__Work instruction__
Look through the data below. Pick out the lines holding the string "span".

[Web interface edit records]
______
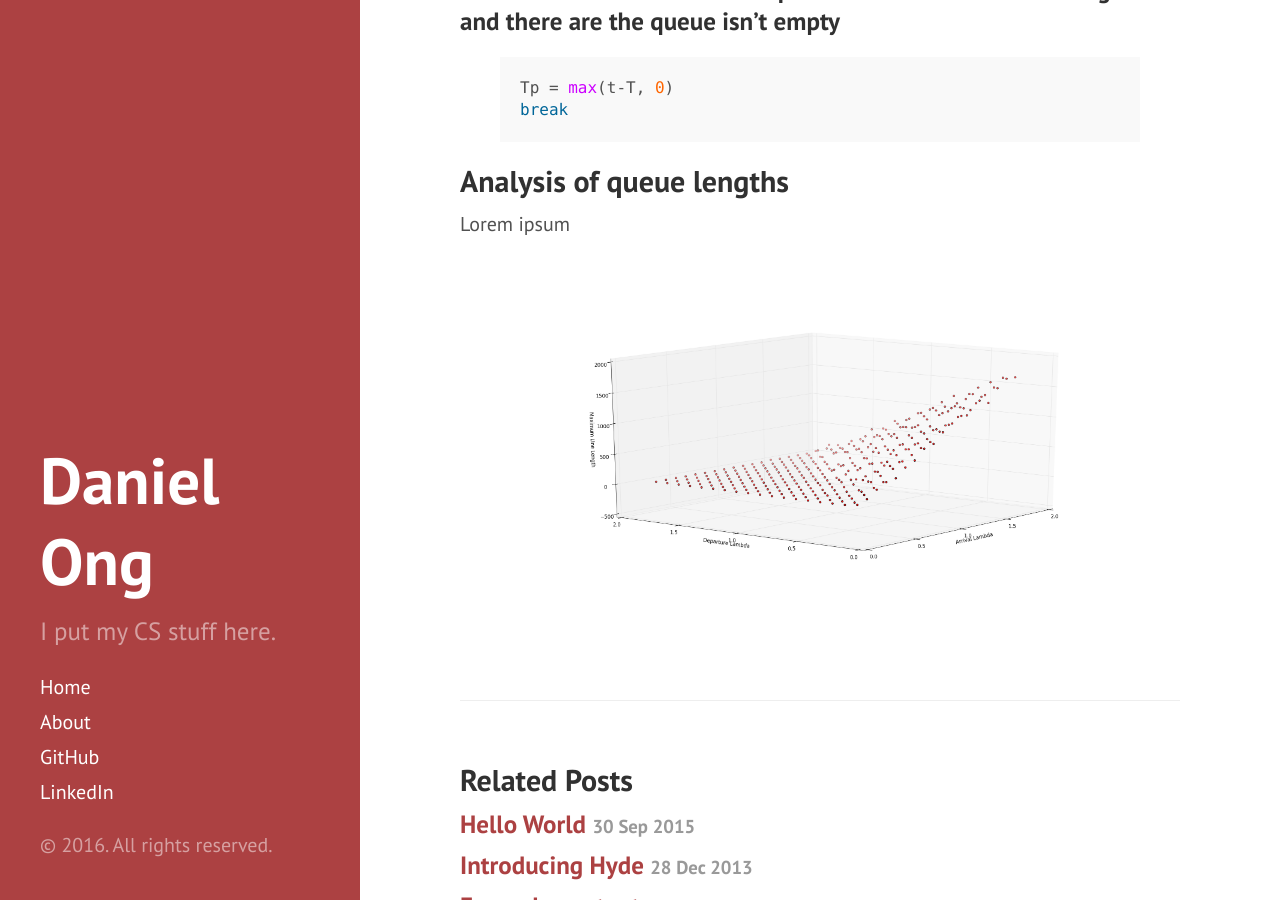
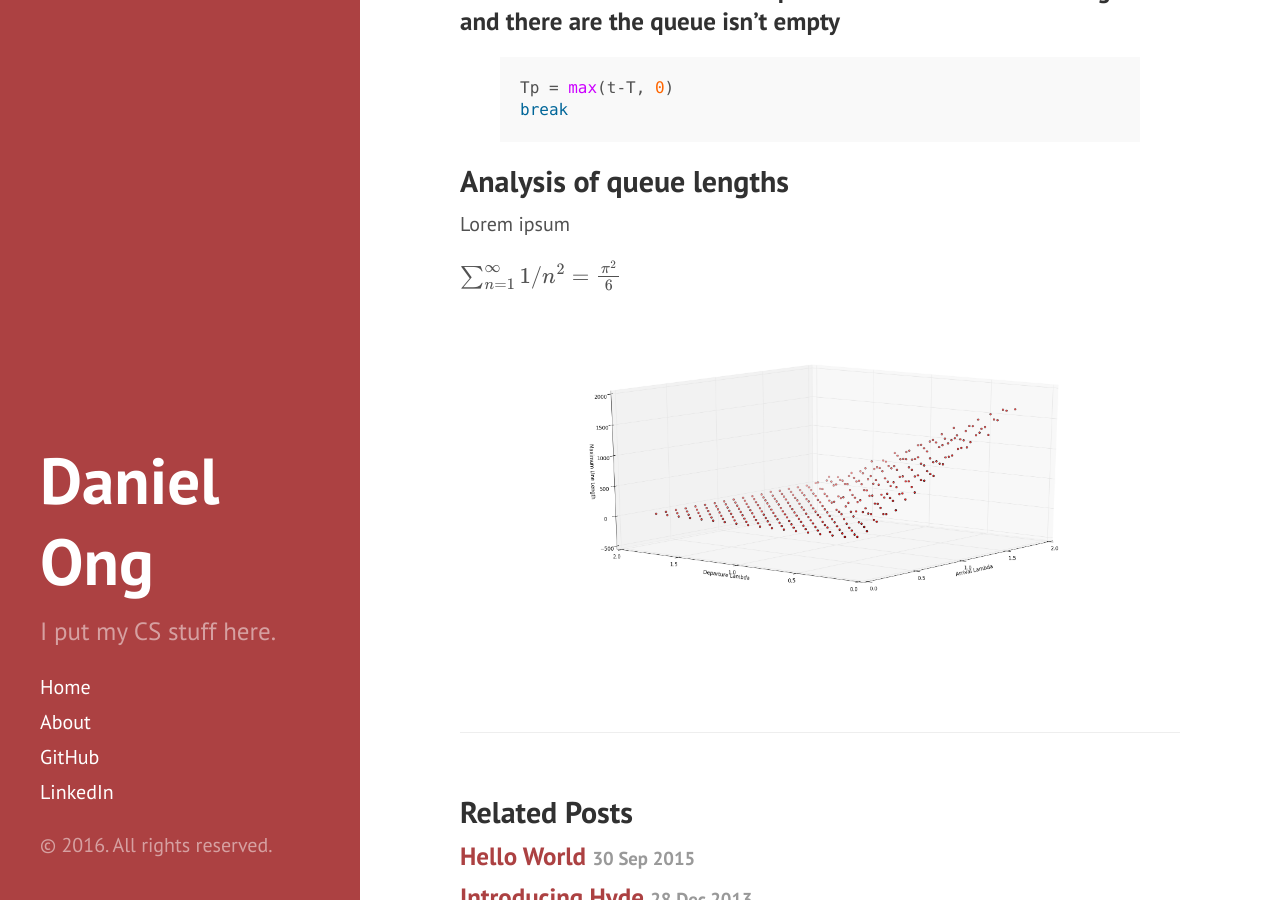
Before and after one commit to danong/danong.github.io, a Jekyll site: the page built from _posts/2016-02-18-single-server-queue.md, in a window 1280 px wide and 900 px high, scrolled down 3074 px. Built offline with Jekyll 4.4.1, drawn with Linux system fonts in a browser that asks for light colours; formulas are drawn with MathJax 3.

Commit message:
MathJax testing ctd.

```diff
--- a/_posts/2016-02-18-single-server-queue.md
+++ b/_posts/2016-02-18-single-server-queue.md
@@ -99,4 +99,5 @@ break
 ## Analysis of queue lengths
 Lorem ipsum
 
+$$\sum_{n=1}^\infty 1/n^2 = \frac{\pi^2}{6}$$
 [![placeholder](/images/ssqueue_scatter.png "Scatter Plot")](/images/ssqueue_scatter.png)
```
Also changed, not shown: Images/profile.jpg.
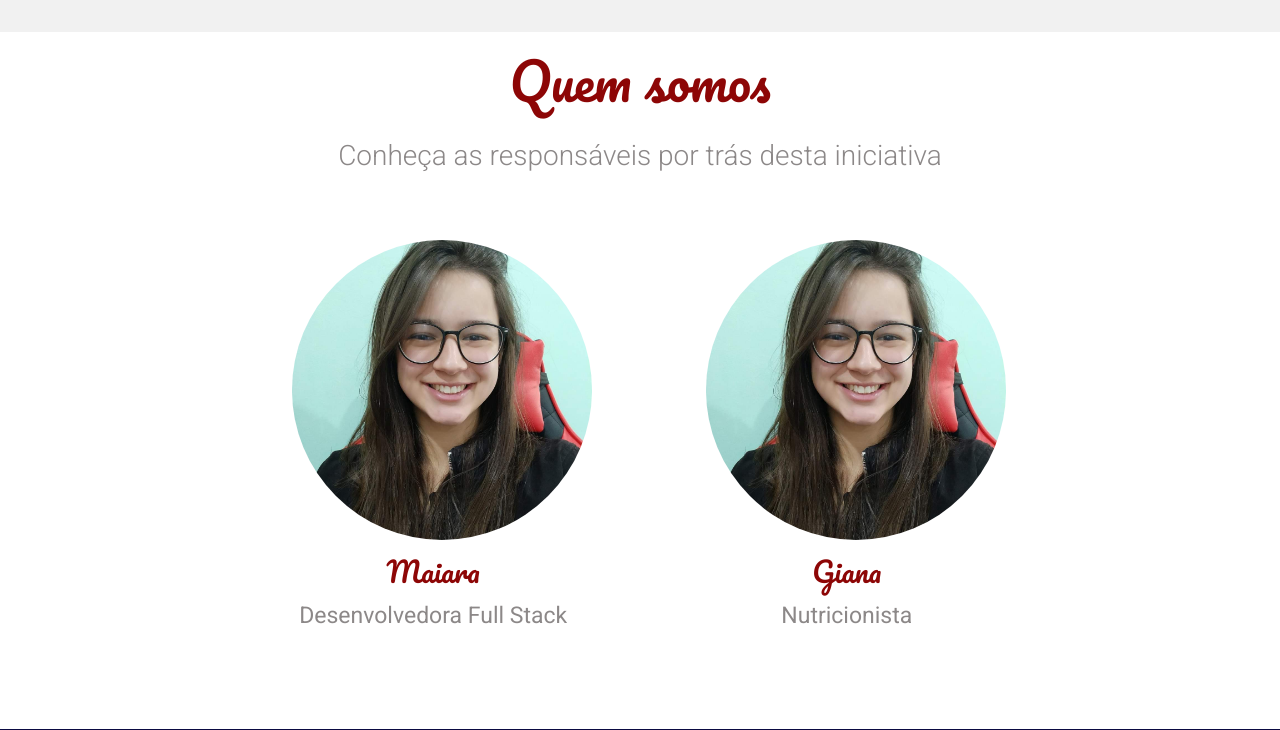
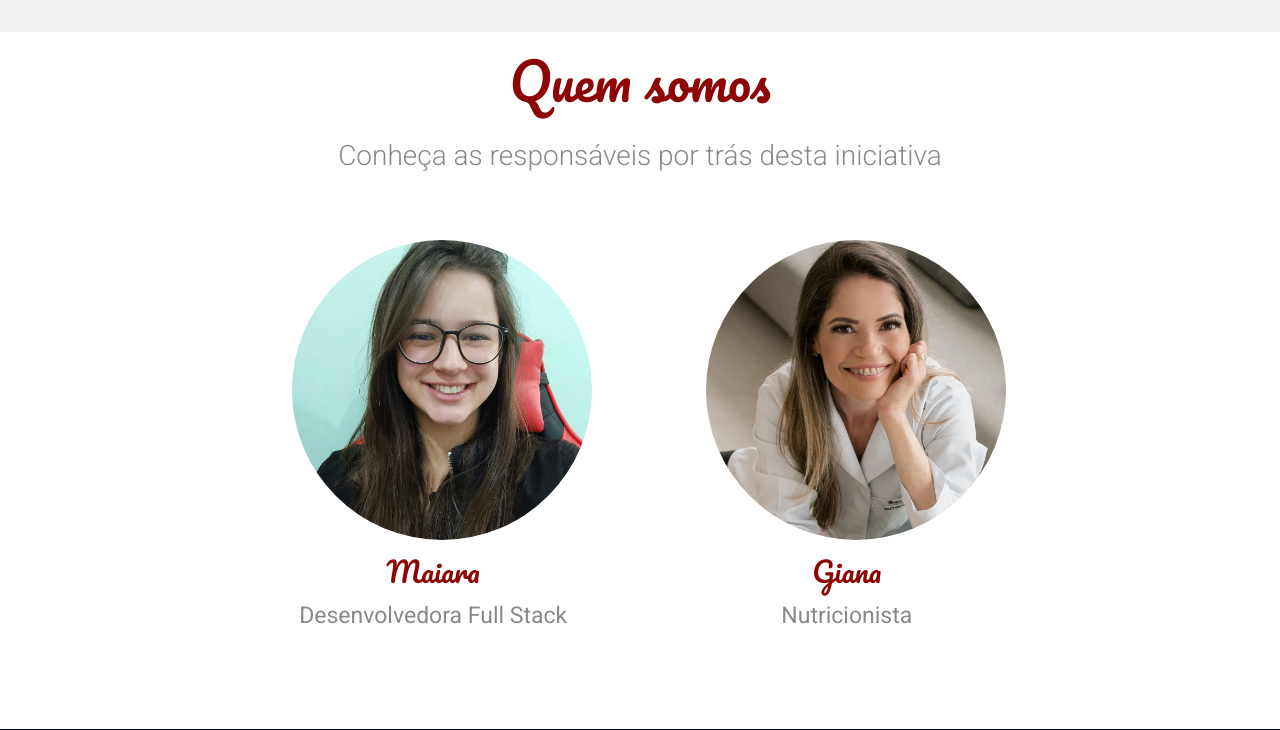
Before and after one commit to Maiarasantos672/receitas-saudaveis, a PHP site: page / in a window 1280 px wide. Shown: the part 1894-2624 px from the top of the page. Run offline with PHP 8.4, Linux system fonts and the light colour scheme.

Commit message:
fix: inserção das fotos

```diff
--- a/assets/css/pessoa/pessoa__imagem.css
+++ b/assets/css/pessoa/pessoa__imagem.css
@@ -18,5 +18,9 @@
 }
 
 .pessoa__imagem--maiara {
-    background-image: url('../../img/pessoas/MaiaraFoto.jpg');
+    background-image: url('../../img/pessoas/maiara.jpg');
 }
+
+.pessoa__imagem--giana {
+    background-image: url('../../img/pessoas/giana.jpg');
+}
--- a/index.html
+++ b/index.html
@@ -116,7 +116,7 @@
                         <span class="pessoa__funcao">Desenvolvedora Full Stack</span>
                     </div>
                     <div class="pessoa">
-                        <div class="pessoa__imagem pessoa__imagem--maiara"></div>
+                        <div class="pessoa__imagem pessoa__imagem--giana"></div>
                         <span class="pessoa__nome">Giana</span>
                         <span class="pessoa__funcao">Nutricionista</span>
                     </div>
```
Also changed, not shown: assets/img/pessoas/andreia.jpg (deleted), assets/img/pessoas/giana.jpg (added), assets/img/pessoas/maiara.jpg (renamed from assets/img/pessoas/MaiaraFoto.jpg), assets/img/pessoas/marcela.jpg (deleted), assets/img/pessoas/roberta.jpg (deleted).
______
__Solution for this problem__
                         <span class="pessoa__funcao">Desenvolvedora Full Stack</span>
                         <span class="pessoa__nome">Giana</span>
                         <span class="pessoa__funcao">Nutricionista</span>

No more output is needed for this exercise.